The Minister said 52 people were recruited last year, but in June 2018 he said that 67 would be recruited. Only 52 of the 67 have been recruited. How many testers retired last year? Regarding the 14 being brought forward this year, how many people are due to retire in 2019?
I do not know how many are due to retire this year. I will give the Deputy some figures that are quite optimistic, although they might not please him much because of that. In his area the average waiting time in Athlone is 8.7 weeks and the longest waiting time is nine weeks. In Longford, the average waiting time is 10.9 weeks, which is again below the national average, and in Mullingar it is 12 weeks. The Deputy is quite right that it is unsatisfactory. The target is ten weeks but it is now 12 weeks, which is above that. However, the idea that we have not addressed it is absurd and ignores what I said in my reply. Last year, the RSA recruited 52 driver testers and a further 14 are undergoing training.
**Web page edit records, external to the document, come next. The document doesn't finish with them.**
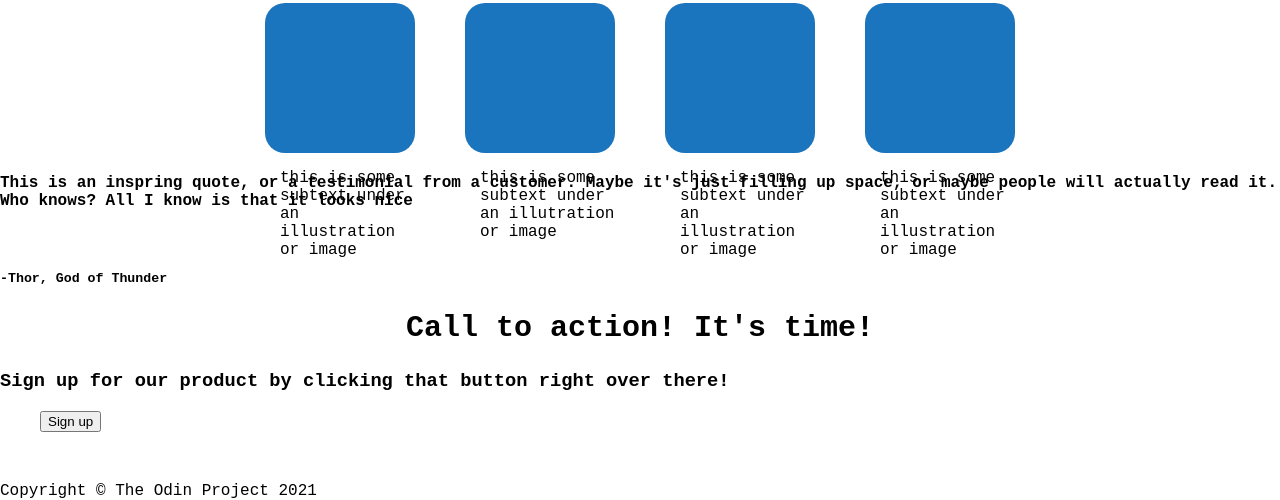
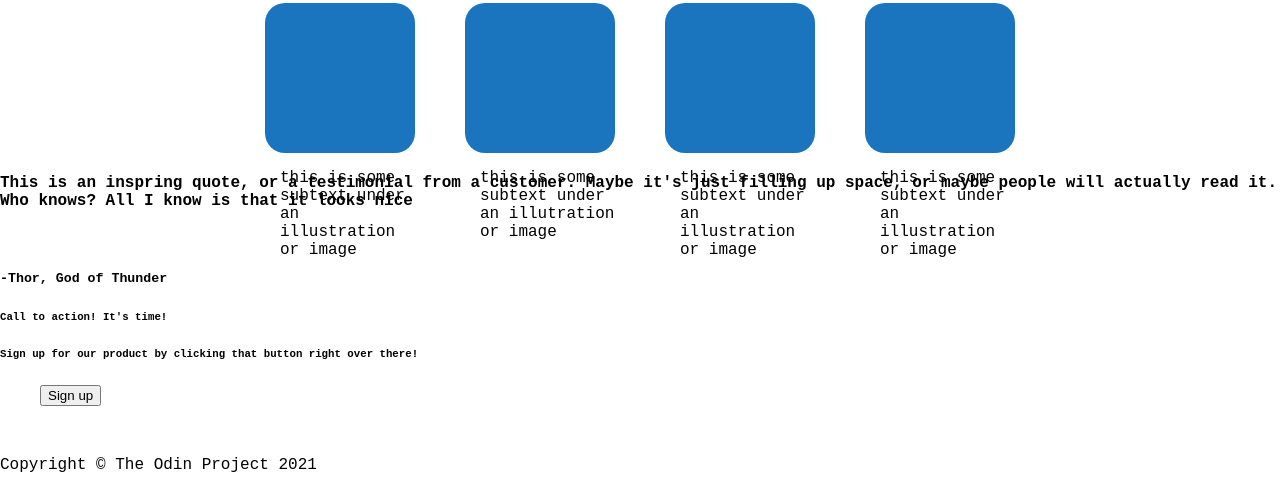
Before and after one commit to YaredMekbib/landing-page, a plain HTML site: page index.html in a window 1280 px wide. Shown: the part 502-1002 px from the top of the page. After the commit the page ends 976 px from the top, so only its background shows below. Drawn offline with Linux system fonts and the light colour scheme.

Commit message:
Changed call to action and sign up for our product... to h6 headers so easier to change in css.

```diff
--- a/index.html
+++ b/index.html
@@ -58,8 +58,8 @@
             <h5><strong>-Thor, God of Thunder</strong></h5>
         </div>
         <div class="background-four-content">
-            <h2>Call to action! It's time!</h2>
-            <h3>Sign up for our product by clicking that button right over there!</h3>
+            <h6>Call to action! It's time!</h6>
+            <h6>Sign up for our product by clicking that button right over there!</h6>
             <div class="button">
                 <button>Sign up</button>
             </div>
```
It will recruit an additional eight driver testers in March. Including the 14 driver testers currently being trained there are now 151 driver testers available for deployment and this provides an annual capacity of 260,000 driving tests. We are addressing this issue, and we are addressing it in the light of the Clancy amendment as well. We are well aware of it and aggressive action has been taken by the RSA, with my approval.
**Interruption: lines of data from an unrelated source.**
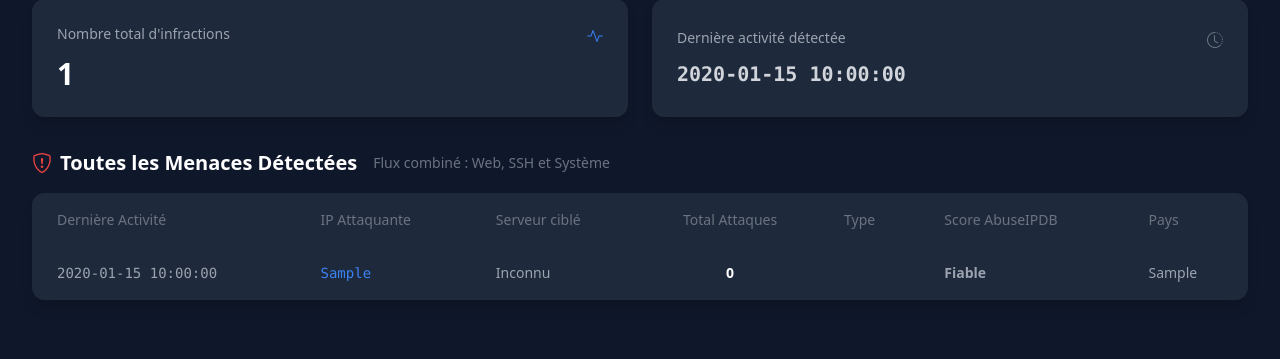
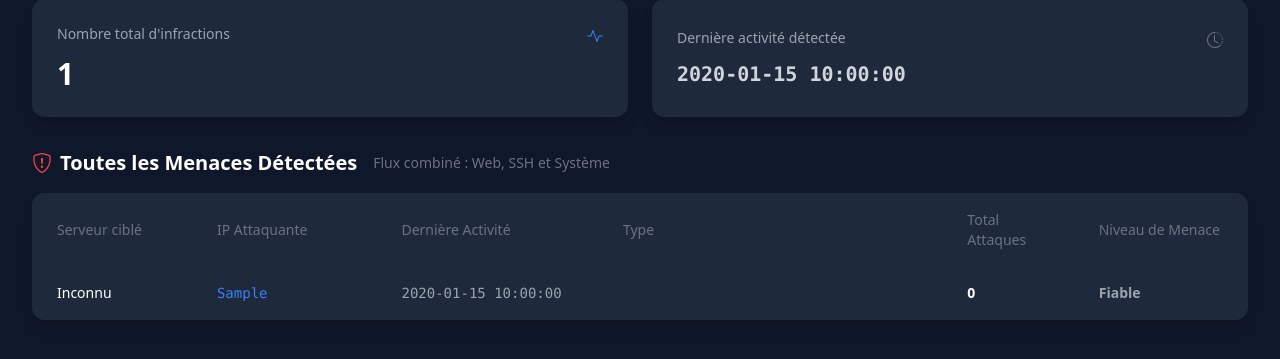
Before and after one commit to NO6B/RootView, a Python web app: template app/templates/dashboard.html in a window 1280 px wide. Shown: the part 160-519 px from the top of the page. Run offline with Jinja, Linux system fonts and the light colour scheme; the template is opened without the code that fills it: most values are stand-ins (such as "Sample title", 1, 10 or a date in 2020).

Commit message:
feat: réorganisation de l'affichage du tableau des menaces

```diff
--- a/app/templates/dashboard.html
+++ b/app/templates/dashboard.html
@@ -40,52 +40,39 @@
         </div>
 
         <div class="bg-panel rounded-xl border border-gray-800 shadow-lg overflow-hidden">
-            <table class="w-full text-left border-collapse">
+            <table class="w-full text-left border-collapse table-fixed">
                 <thead>
                     <tr class="bg-panel text-gray-500 text-sm border-b border-gray-800">
-                        <th class="px-6 py-4 font-medium">Dernière Activité</th>
-                        <th class="px-6 py-4 font-medium">IP Attaquante</th>
-                        <th class="px-6 py-4 font-medium">Serveur ciblé</th>
-                        <th class="px-6 py-4 font-medium text-center">Total Attaques</th>
-                        <th class="px-6 py-4 font-medium">Type</th>
-                        <th class="px-6 py-4 font-medium">Score AbuseIPDB</th>
-                        <th class="px-6 py-4 font-medium">Pays</th>
+                        <th class="px-6 py-4 font-medium" style="width: 130px;">Serveur ciblé</th>
+                        <th class="px-6 py-4 font-medium" style="width: 150px;">IP Attaquante</th>
+                        <th class="px-6 py-4 font-medium" style="width: 180px;">Dernière Activité</th>
+                        <th class="px-6 py-4 font-medium" style="width: 280px;">Type</th>
+                        <th class="px-6 py-4 font-medium text-right" style="width: 100px;">Total Attaques</th>
+                        <th class="px-6 py-4 font-medium text-right" style="width: 140px;">Niveau de Menace</th>
                     </tr>
                 </thead>
                 <tbody class="divide-y divide-gray-800">
                     {% set ips_vues = namespace(liste=[]) %}
 
                     {% for alerte in alertes %}
-                        {#vérification de l'ip pour n'avoir qu'une ligne par attaquant #}
                         {% if alerte.ip_source not in ips_vues.liste %}
                             {% set _ = ips_vues.liste.append(alerte.ip_source) %}
-
-                            {#Récupération toutes les alertes d'une ip  #}
                             {% set alertes_ip = alertes | selectattr('ip_source', 'equalto', alerte.ip_source) | list %}
-
-                            {# Calculer le total des attaques #}
                             {% set nombre_attaques = alertes_ip | length %}
-
-                            {# Extraire une liste unique de tous les types d'attaques pour cette IP #}
                             {% set types_uniques = alertes_ip | map(attribute='type') | unique | list %}
 
                             <tr class="hover:bg-gray-800 transition">
-                                <td class="px-6 py-4 text-sm text-gray-400 font-mono">{{ alerte.date_heure }}</td>
+                                <td class="px-6 py-4 text-sm text-white font-medium">{{ noms_serveurs.get(alerte.id_serveur, 'Inconnu') }}</td>
 
-                                <td class="px-6 py-4 text-sm text-gray-300 font-mono">
-                                    <a href="{{ url_for('main.details_attaques_ip', ip=alerte.ip_source) }}" class="text-blue-500 hover:text-blue-400 font-medium transition" title="Voir les détails de l'IP">
+                                <td class="px-6 py-4 text-sm text-blue-500 font-mono">
+                                    <a href="{{ url_for('main.details_attaques_ip', ip=alerte.ip_source) }}" class="hover:text-blue-400 transition">
                                         {{ alerte.ip_source }}
                                     </a>
                                 </td>
 
-                                <td class="px-6 py-4 text-sm text-gray-400">{{ noms_serveurs.get(alerte.id_serveur, 'Inconnu') }}</td>
-
-                                <td class="px-6 py-4 text-sm font-bold text-white text-center">
-                                    {{ nombre_attaques }}
-                                </td>
+                                <td class="px-6 py-4 text-sm text-gray-400 font-mono">{{ alerte.date_heure }}</td>
 
                                 <td class="px-6 py-4 text-sm flex flex-wrap gap-2">
-                                    {# généreration d'un badge pour chaque type d'attaque #}
                                     {% for type_attaque in types_uniques %}
                                         {% if type_attaque in ['SQL Injection', 'Path Traversal'] %}
                                             <span class="px-2 py-1 bg-purple-900 bg-opacity-30 text-purple-400 border border-purple-800 rounded text-xs font-medium whitespace-nowrap">
@@ -99,12 +86,12 @@
                                     {% endfor %}
                                 </td>
 
-                                <td class="px-6 py-4 text-sm font-bold {{ 'text-red-400' if alerte.score_fiabilite is not none and alerte.score_fiabilite > 50 else 'text-gray-400' }}">
-                                    {{ 'Danger' if alerte.ip_liste else 'Fiable' }}
+                                <td class="px-6 py-4 text-sm font-bold text-white text-right">
+                                    {{ nombre_attaques }}
                                 </td>
 
-                                <td class="px-6 py-4 text-sm text-gray-400">
-                                    {{ alerte.code_pays if alerte.code_pays else 'Inconnu' }}
+                                <td class="px-6 py-4 text-sm font-bold text-right {{ 'text-red-400' if alerte.score_fiabilite and alerte.score_fiabilite > 50 else 'text-gray-400' }}">
+                                    {{ 'Élevé' if alerte.ip_liste else 'Fiable' }}
                                 </td>
                             </tr>
                         {% endif %}
```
Unlike the Minister, I do not concentrate my efforts on my constituency. This is a problem across Ireland. The Minister has selectively identified my local areas but I take my responsibility as transport spokesperson as a responsibility for all of Ireland. I am aware that the Minister concentrates on his own constituency. In Churchtown in his constituency, the longest waiting time last year was 26 weeks. I acknowledge that it has gone down to 15.1 weeks. The average waiting time in Cork is 17.9 weeks, with a longest waiting time of 24 weeks. In Mallow, the average waiting time is 19.2 weeks while in Skibbereen it is 20.2 weeks. There is a problem, regardless of whether the Minister cares to acknowledge it.
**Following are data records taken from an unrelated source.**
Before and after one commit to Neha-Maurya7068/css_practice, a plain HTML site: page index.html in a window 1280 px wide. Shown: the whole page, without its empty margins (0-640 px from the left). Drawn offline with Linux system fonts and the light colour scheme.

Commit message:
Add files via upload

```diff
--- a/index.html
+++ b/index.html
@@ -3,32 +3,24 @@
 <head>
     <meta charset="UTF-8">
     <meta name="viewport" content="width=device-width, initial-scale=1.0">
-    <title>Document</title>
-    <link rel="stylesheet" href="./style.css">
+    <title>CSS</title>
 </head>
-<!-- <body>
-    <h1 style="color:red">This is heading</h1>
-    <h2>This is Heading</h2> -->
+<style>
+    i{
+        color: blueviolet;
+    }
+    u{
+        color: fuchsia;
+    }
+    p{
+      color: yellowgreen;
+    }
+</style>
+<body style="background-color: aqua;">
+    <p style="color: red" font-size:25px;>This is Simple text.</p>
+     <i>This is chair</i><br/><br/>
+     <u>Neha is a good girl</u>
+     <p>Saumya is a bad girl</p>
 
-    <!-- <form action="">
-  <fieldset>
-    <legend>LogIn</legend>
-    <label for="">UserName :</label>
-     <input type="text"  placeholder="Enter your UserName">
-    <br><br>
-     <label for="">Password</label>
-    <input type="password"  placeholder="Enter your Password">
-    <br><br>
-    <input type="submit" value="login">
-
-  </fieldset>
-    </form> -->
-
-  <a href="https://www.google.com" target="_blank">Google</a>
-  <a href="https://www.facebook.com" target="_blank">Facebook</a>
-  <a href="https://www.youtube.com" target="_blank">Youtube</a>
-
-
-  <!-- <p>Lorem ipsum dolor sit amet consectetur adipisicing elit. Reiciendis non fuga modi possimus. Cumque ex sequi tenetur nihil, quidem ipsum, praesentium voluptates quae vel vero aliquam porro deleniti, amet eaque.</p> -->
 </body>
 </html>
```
I am surprised that the Minister does not know how many additional staff the RSA has recruited. It has recruited 52 but the Minister is unable to say how many additional staff that represents vis-à-vispeople who retired and positions that have not been filled in previous years. The simple fact is that despite the 52 who were recruited last year the problem with waiting times persists. The Minister should introduce a mandatory maximum waiting time of the ten weeks the RSA has indicated.
We are not far off it. The RSA has targeted ten weeks and it has hit 12 weeks, so it is not far off. To make it mandatory would be extremely difficult. I would love to see it below double digit figures and I hope that will happen. After the Clancy amendment, we anticipated that there would be a sharp rise and measures have been introduced in anticipation of that.
More driver testers will be employed and trained, which is essential and will take some time, and people who need a driving licence quickly will be facilitated. The RSA has introduced emergency slots to accommodate people with such requirements.